Atomic Spin-offs for the 21st Century; September 2004; Scientific American Magazine; by W. Wayt Gibbs; 8 Page(s)
In 1905 Albert Einstein was 26 and struggling to finish his doctoral dissertation on the size of molecules. To pay the bills, he worked at the Swiss patent office, analyzing the inventions of others. You would think his day job would have inspired Einstein to contemplate practical uses for the theories he was developing in his spare time. Yet he showed little inkling that year, as he published five of the most remarkable papers of his extraordinary career, that the new views of matter, energy and time he was urging would eventually inspire novel kinds of machines to advance human industry and health.

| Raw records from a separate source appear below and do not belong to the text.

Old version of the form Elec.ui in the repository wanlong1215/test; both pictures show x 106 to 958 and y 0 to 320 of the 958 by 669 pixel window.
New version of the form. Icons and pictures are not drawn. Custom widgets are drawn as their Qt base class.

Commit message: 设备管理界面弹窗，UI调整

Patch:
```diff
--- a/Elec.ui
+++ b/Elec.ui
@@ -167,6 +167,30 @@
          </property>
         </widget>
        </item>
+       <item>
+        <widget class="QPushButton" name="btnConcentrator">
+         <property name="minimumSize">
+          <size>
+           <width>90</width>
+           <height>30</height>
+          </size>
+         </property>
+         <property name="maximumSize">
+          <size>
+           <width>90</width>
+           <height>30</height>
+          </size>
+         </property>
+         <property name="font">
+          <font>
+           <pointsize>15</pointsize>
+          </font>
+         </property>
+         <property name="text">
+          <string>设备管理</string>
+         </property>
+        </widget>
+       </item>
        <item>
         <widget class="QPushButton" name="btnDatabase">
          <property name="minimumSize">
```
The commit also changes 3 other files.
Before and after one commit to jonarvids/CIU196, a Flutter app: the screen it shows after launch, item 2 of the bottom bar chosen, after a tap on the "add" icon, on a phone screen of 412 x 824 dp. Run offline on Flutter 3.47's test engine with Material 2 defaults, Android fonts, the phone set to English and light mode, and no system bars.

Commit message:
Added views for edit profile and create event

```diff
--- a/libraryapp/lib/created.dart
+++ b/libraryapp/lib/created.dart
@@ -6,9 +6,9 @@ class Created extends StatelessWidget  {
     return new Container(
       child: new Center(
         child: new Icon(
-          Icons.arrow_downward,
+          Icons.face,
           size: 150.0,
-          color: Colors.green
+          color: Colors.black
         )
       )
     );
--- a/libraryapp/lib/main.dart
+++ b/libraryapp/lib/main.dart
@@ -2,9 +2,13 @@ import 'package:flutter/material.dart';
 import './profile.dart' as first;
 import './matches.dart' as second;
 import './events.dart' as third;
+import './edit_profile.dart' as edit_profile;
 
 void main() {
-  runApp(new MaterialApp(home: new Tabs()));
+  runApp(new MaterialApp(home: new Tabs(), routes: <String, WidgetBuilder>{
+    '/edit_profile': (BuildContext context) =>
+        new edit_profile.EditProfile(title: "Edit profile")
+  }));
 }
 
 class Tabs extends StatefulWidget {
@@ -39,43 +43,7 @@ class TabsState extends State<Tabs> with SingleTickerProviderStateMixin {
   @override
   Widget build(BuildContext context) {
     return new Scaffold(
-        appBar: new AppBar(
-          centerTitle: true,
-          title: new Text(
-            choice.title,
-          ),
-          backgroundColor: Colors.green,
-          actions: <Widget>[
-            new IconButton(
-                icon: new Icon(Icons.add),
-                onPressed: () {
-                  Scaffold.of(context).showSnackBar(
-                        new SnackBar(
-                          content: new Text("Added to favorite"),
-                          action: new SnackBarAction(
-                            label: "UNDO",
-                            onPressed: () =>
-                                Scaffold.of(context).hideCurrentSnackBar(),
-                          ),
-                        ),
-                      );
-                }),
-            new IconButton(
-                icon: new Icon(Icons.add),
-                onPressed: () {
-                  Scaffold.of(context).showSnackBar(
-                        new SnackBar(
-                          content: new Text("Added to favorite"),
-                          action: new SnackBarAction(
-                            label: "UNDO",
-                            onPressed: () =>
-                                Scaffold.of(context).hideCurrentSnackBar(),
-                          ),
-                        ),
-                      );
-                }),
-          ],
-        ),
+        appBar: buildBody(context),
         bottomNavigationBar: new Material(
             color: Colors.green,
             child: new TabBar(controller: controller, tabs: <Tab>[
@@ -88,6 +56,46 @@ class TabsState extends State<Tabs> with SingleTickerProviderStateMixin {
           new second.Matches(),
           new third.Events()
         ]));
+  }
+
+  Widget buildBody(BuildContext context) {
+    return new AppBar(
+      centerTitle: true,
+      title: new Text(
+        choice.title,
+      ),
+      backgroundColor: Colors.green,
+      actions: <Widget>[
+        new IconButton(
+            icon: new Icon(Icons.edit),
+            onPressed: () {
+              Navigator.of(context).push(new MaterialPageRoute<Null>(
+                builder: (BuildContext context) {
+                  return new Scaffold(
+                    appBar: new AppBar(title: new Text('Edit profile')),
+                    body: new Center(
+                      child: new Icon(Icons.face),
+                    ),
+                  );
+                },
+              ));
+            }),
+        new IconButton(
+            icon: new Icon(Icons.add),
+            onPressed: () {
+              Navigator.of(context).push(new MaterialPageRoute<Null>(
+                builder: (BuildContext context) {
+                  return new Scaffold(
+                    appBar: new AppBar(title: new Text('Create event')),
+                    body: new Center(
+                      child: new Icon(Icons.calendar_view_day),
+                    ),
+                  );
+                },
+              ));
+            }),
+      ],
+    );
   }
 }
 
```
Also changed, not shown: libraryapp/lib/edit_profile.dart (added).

It isn't that Einstein disdained engineering. It just wasn't his strong suit: his own inventions, including a refrigerator with no mechanical moving parts and a leak-proof pump, never advanced to mass production. No matter; over the course of the 20th century, others built an impressive range of technologies [see "Everyday Einstein," by Philip Yam, on page 50] on Einstein's radical notions that light comes in individual packets, that those photons always obey a universal speed limit c, and that energy and matter can be interconverted: E = mc2, in mathematical shorthand.